Unlike past years, the main lantern in 2016 wasn't a giant monkey.
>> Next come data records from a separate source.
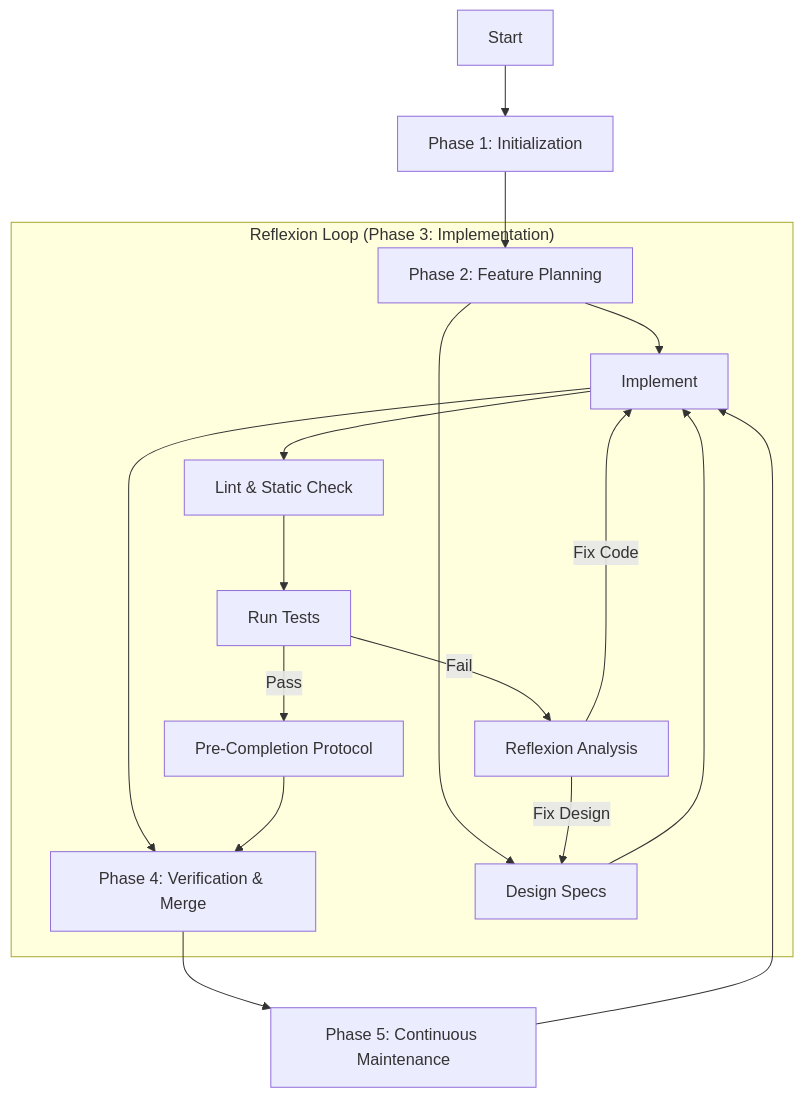
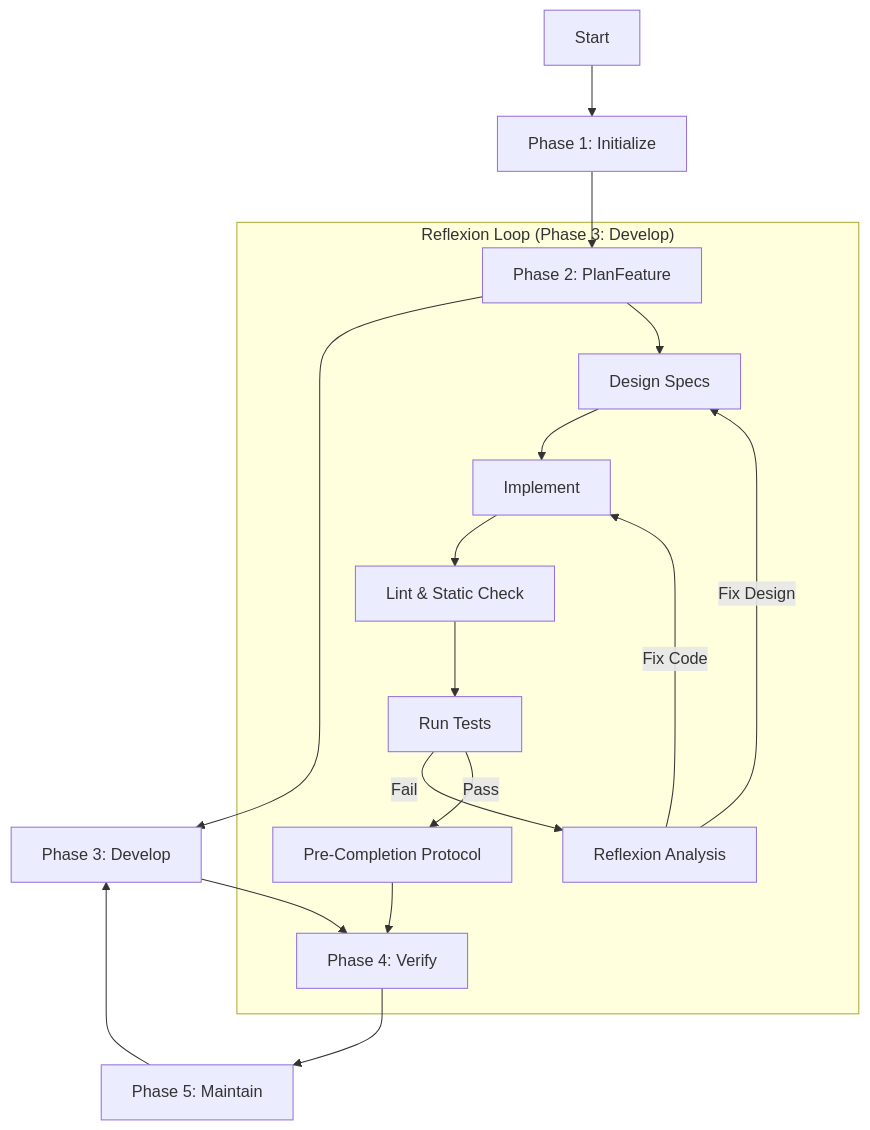
Before and after one commit to ldzhouquan/agent-harness-skill: the diagram in Harness/workflow.md, drawn with Mermaid. The commit also changed other lines of this file and 2 other files, not shown here.

````diff
--- a/Harness/workflow.md
+++ b/Harness/workflow.md
@@ -7,23 +9,23 @@
 ```mermaid
 graph TD
-    Start[Start] --> Init[Phase 1: Initialization]
-    Init --> Plan[Phase 2: Feature Planning]
-    Plan --> Dev[Phase 3: Incremental Development]
-    Dev --> Verify[Phase 4: Verification & Merge]
-    Verify --> Maintain[Phase 5: Continuous Maintenance]
+    Start[Start] --> Init[Phase 1: Initialize]
+    Init --> Plan[Phase 2: PlanFeature]
+    Plan --> Dev[Phase 3: Develop]
+    Dev --> Verify[Phase 4: Verify]
+    Verify --> Maintain[Phase 5: Maintain]
     Maintain --> Dev
-    
+
     %% Reflexion Loop IS the Main Execution Engine
     %% It replaces the traditional linear Dev->Test flow
-    subgraph "Reflexion Loop (Phase 3: Implementation)"
+    subgraph "Reflexion Loop (Phase 3: Develop)"
     Plan --> Design[Design Specs]
-    Design --> Dev[Implement]
-    Dev --> Lint[Lint & Static Check]
+    Design --> Impl[Implement]
+    Impl --> Lint[Lint & Static Check]
     Lint --> Test[Run Tests]
     Test -->|Fail| Analyze[Reflexion Analysis]
-    Analyze -->|Fix Code| Dev
+    Analyze -->|Fix Code| Impl
     Analyze -->|Fix Design| Design
     Test -->|Pass| Protocol[Pre-Completion Protocol]
     Protocol --> Verify
     end
 ```
````
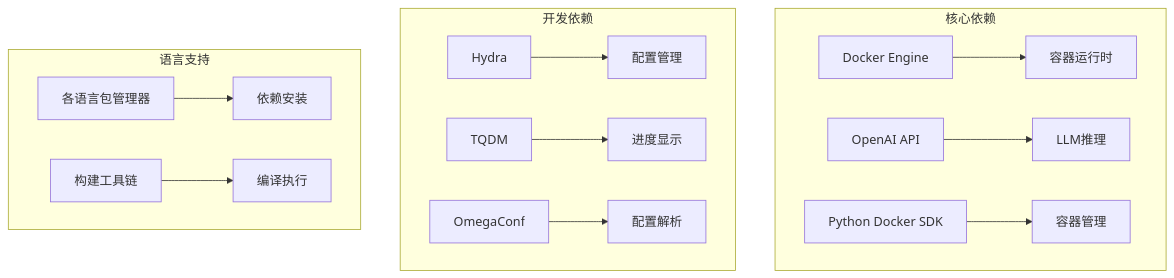
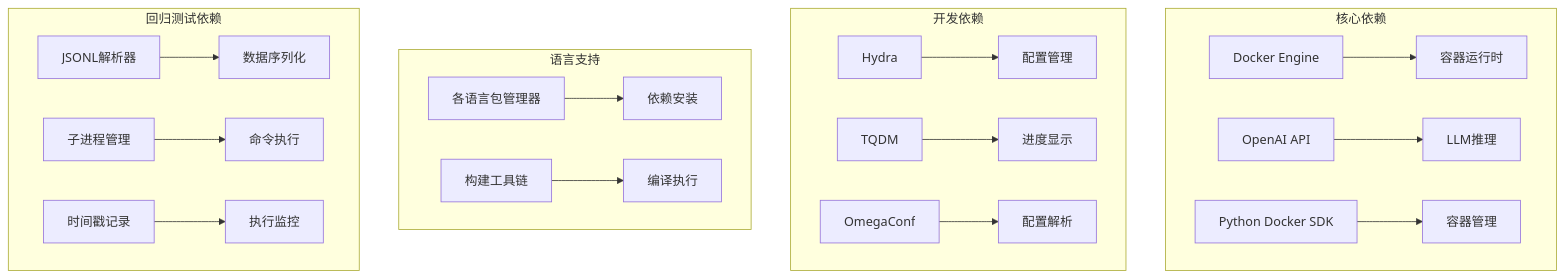
One commit to Jayint/Jayint-repo changed diagram 11 of 13 in .qoder/repowiki/zh/content/核心组件/多Docker评估系统/增强评估框架.md. Above: the diagram before and after it, drawn with Mermaid. The commit also changed other lines of this file and 497 other files, not shown here.

````diff
--- a/.qoder/repowiki/zh/content/核心组件/多Docker评估系统/增强评估框架.md
+++ b/.qoder/repowiki/zh/content/核心组件/多Docker评估系统/增强评估框架.md
@@ -397,17 +581,22 @@
 ```mermaid
 graph TB
 subgraph "核心依赖"
 A[Docker Engine] --> B[容器运行时]
 C[OpenAI API] --> D[LLM推理]
 E[Python Docker SDK] --> F[容器管理]
 end
 subgraph "开发依赖"
 G[Hydra] --> H[配置管理]
 I[TQDM] --> J[进度显示]
 K[OmegaConf] --> L[配置解析]
 end
 subgraph "语言支持"
 M[各语言包管理器] --> N[依赖安装]
 O[构建工具链] --> P[编译执行]
 end
+subgraph "回归测试依赖"
+Q[JSONL解析器] --> R[数据序列化]
+S[子进程管理] --> T[命令执行]
+U[时间戳记录] --> V[执行监控]
+end
 ```
````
Instead, this 12m-tall lantern was in the shape of a blossoming peach tree with monkeys playing on it, paying homage to the famous Chinese folktale "Journey to the West" and the monkey character Sun Wukong.

Chinese New Year in Chinatown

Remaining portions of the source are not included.